ACTIVITIES AND PROCESS
HWE members run a wide range of processes for recycling, recovery and disposal of hazardous waste:
→ Regeneration of solvents, mineral oils, chromic baths, fuels
→ Water recycling
→ Recovery of metals by pyrometallurgical and hydrometallurgical processes
→ Recovery of other materials (soils, plastics, scrap metals, …)
→ Energy recovery
→ Physico-chemical treatments
→ Biological treatments
→ Incineration – evapo-incineration – evapo-concentration
→ Management and treatment of PCBs
HWE’s recommendations Chemicals strategy for sustainability May 2020
Announced in the EU Green Deal as part of the actions to support zero pollution, the forthcoming European Chemicals strategy for sustainability represents a valuable opportunity to pave the way towards a non toxic environment. As HWE, we have developed 8 points to...
EU legislation with regards to Endocrine Disruptor: HWE’s view
In the framework of the fitness check of the EU rules regarding harmful chemicals, HWE answered the stakeholder's consultation on endocrine disruptors. The adoption of a comprehensive and integrated framework on endocrine disruptors, common criteria to define them...
New Circular Economy Action Plan: HWE position
Following the publication of the European Green Deal (https://ec.europa.eu/info/files/communication-european-green-deal_en), the EU Commission is consulting stakeholders on its new Circular Economy Action Plan. ...
HWE participated in the 2019 Triple COPs in Geneva
The 2019 Triple COPs took place in Geneva from the 29th of April to the 10th of May. Governments from across the world have converged on Geneva this week for discussions and decisions aiming at protecting human health and the environment from chemicals and waste. The...

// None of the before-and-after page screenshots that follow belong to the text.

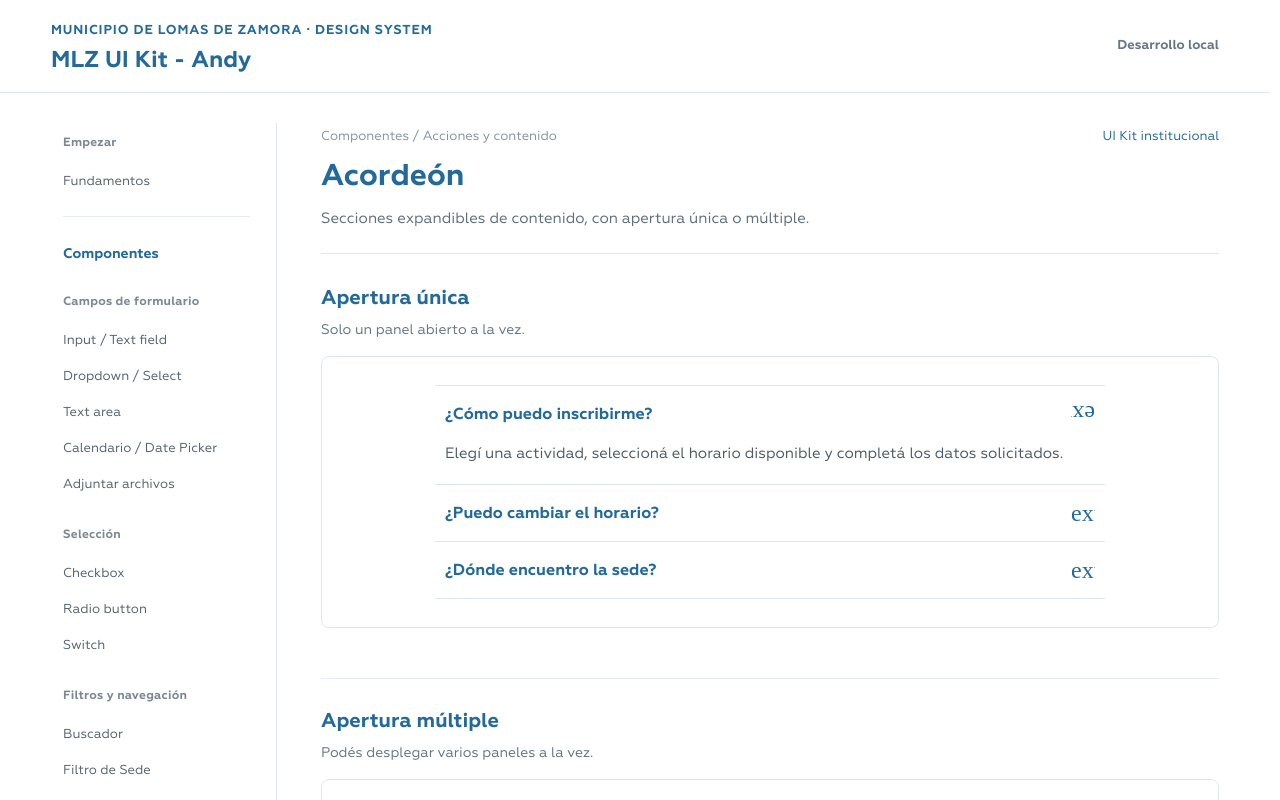
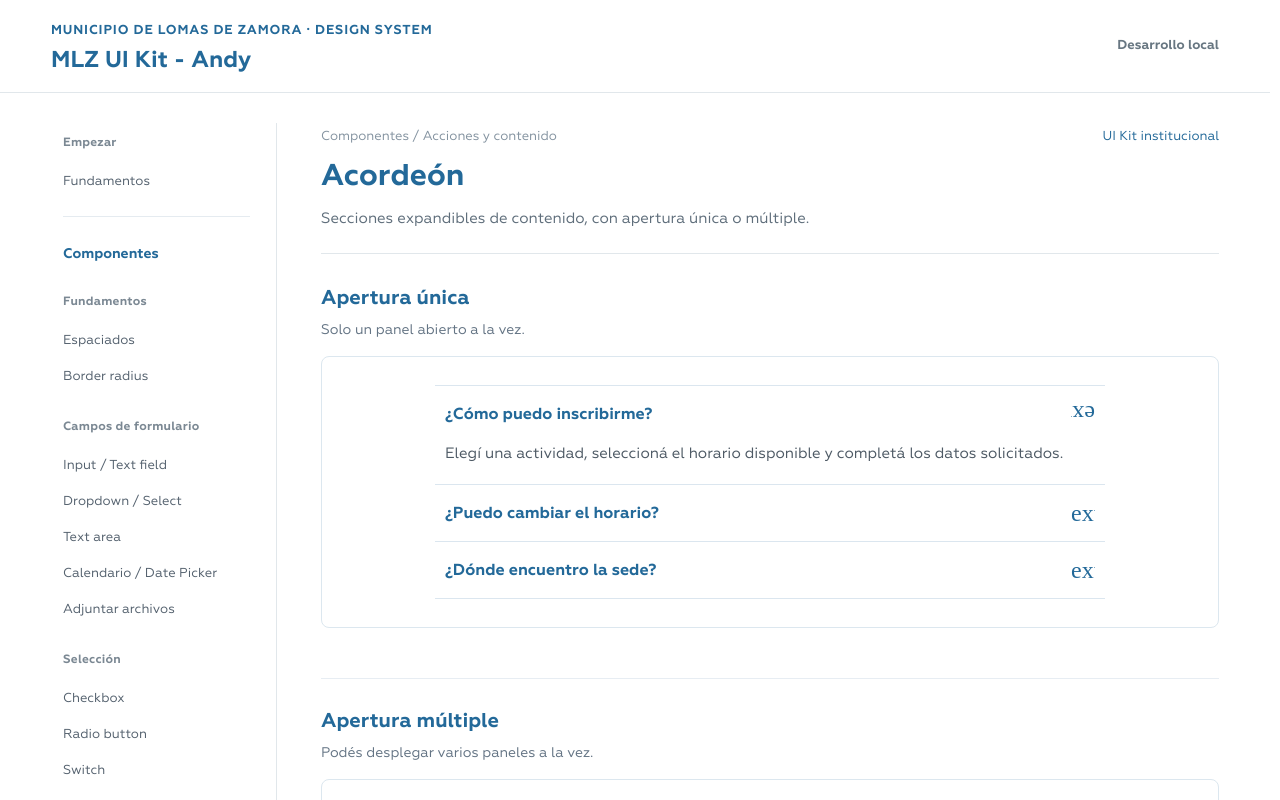
Before and after one commit to SantiagoM96/mlz-muni, a React (Vite) app: page /ui-kit-andy/componentes/acordeon in a window 1280 px wide. Shown: the top 800 px of the page. Built offline with nearby package versions, Linux system fonts and the light colour scheme; a web font is replaced by a local one.

Commit message:
feat(andy): add Espaciados and Border radius as standalone foundation guides in sidebar

```diff
--- a/src/pages/andy-kit/AndyKitPage.tsx
+++ b/src/pages/andy-kit/AndyKitPage.tsx
@@ -8,6 +8,7 @@ import { AndyActivityCardGallery } from './AndyActivityCards';
 import { AndyScrollbarGallery } from './AndyScrollbarGallery';
 import { AndyTagPaletteGallery } from './AndyTagPaletteGallery';
 import { AndyButtonMatrix } from './AndyButtonMatrix';
+import { AndySpacingGuide, AndyRadiusGuide } from './AndyGeometryGuides';
 import './andy-kit.css';
 
 const categories = [
@@ -22,6 +23,7 @@ const categories = [
 ] as const;
 type Category = typeof categories[number]['id'];
 const componentGroups=[
+ {title:'Fundamentos',items:[['espaciados','Espaciados'],['border-radius','Border radius']]},
  {title:'Campos de formulario',items:[['input','Input / Text field'],['select','Dropdown / Select'],['textarea','Text area'],['calendario','Calendario / Date Picker'],['adjuntos','Adjuntar archivos']]},
  {title:'Selección',items:[['checkbox','Checkbox'],['radio','Radio button'],['switch','Switch']]},
  {title:'Filtros y navegación',items:[['buscador','Buscador'],['sede','Filtro de Sede'],['edad','Filtro de Edad'],['mas-filtros','Más filtros'],['ordenar','Ordenar por'],['scrollbars','Barras de scroll']]},
@@ -30,6 +32,8 @@ const componentGroups=[
 type ComponentId=typeof componentGroups[number]['items'][number][0];
 const componentEntries:ReadonlyArray<readonly [ComponentId,string]>=componentGroups.flatMap(group=>group.items as ReadonlyArray<readonly [ComponentId,string]>);
 const componentMeta:Record<ComponentId,{description:string;category:string}>={
+ espaciados:{description:'Escala oficial 2–64 px de gaps, márgenes y padding de todos los componentes.',category:'Fundamentos'},
+ 'border-radius':{description:'Escala semántica de redondeos para controles, paneles, tarjetas y drawers.',category:'Fundamentos'},
  input:{description:'Campos de una línea con estados de reposo, hover, foco, completo, error y deshabilitado.',category:'Campos de formulario'},
  select:{description:'Selección única, múltiple y con búsqueda; menús desktop y drawers mobile.',category:'Campos de formulario'},
  textarea:{description:'Campos de texto multilínea y sus estados.',category:'Campos de formulario'},
@@ -140,6 +144,8 @@ function AccordionDemo({multiple=false}:{multiple?:boolean}){
  </div>)}</div>;
 }
 function ComponentDetails({id}:{id:ComponentId}){
+ if(id==='espaciados')return <AndySpacingGuide/>;
+ if(id==='border-radius')return <AndyRadiusGuide/>;
  const formType:{[k:string]:'text'|'dropdown'|'textarea'|'date'|'upload'}={input:'text',select:'dropdown',textarea:'textarea',calendario:'date',adjuntos:'upload'};
  if(formType[id])return <ComponentExample title="Variantes y estados" description="Todos los estados se muestran juntos en una sola caja, con las variantes interactivas debajo.">
   <FormStateMatrix onlyFamily={formType[id]}/></ComponentExample>;
```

HWE present at the COP2 of the Minamata Convention
The Minamata Convention on mercury intered into force in August 2017 The second meeting of the Conference of the Parties (COP2) took place from 19 to 23 November 2018 in Geneva, Switzerland. The Convention, whose Secretariat is based in Geneva, aims at “protecting the...
Application of EU legislation on Hazardous Waste: European Member States can do better
Bound to oversee the proper application of the EU legislation, the EU Commission mandated the consulting firm BIPRO in 2014 to assess the implementation of hazardous waste management in EU Member States. A first study published in 2015 concluded that most requirements...
WSR consultation – HWE in favour of holding on the basic principles
The Waste Shipment Regulation (WSR, 1013/2006) establishes procedures and control regimes for the shipment of waste, depending on the origin, destination and route of the shipment, the type of waste shipped and the type of treatment to be applied to the waste at its...
8 European professional associations advise against a hasty use of the BATAELs given in the draft incineration BREF
The professional associations CEWEP http://www.cewep.eu/, ESWET http://www.eswet.eu/, FEAD, MWE, Euroheat & Power https://www.euroheat.org/, EURITS http://www.eurits.org/, HWE and CEFIC http://www.cefic.org/ advise against a hasty use of the emission and energy...
Hazardous waste Europe’s answer on the communication & staff working document on the implementation of the circular economy package
The promotion of non-toxic material cycles in the discussions on circular economy is of utmost importance for Hazardous Waste Europe, not only to protect consumer’s health and encourage efficient use of resources, but also to enhance the value of recovered materials,...
HWE joins the UN pledge towards a pollution free planet
We are deeply convinced that only a model built on non-toxic materials cycles can and will ensure a safe and sustainable circular economy. To reach this ultimate goal, we are committed to strive that substances or materials streams contaminated with toxic substances...
HWE members are present throughout the entire hazardous waste treatment chain. Thus, after collecting the waste, they characterise it in order to provide the most appropriate treatment for the protection of the environment and health. Two solutions are therefore envisaged :
→ if it is technically and economically feasible to decontaminate the hazardous waste, then it is recycled and the extracted hazardous substances are disposed of in accordance with environmental regulations
→ if it is not technically and economically feasible to decontaminate the hazardous waste, then it is disposed of entirely, in order to prevent the release of the hazardous substances it contains into the environment or into the recycled products.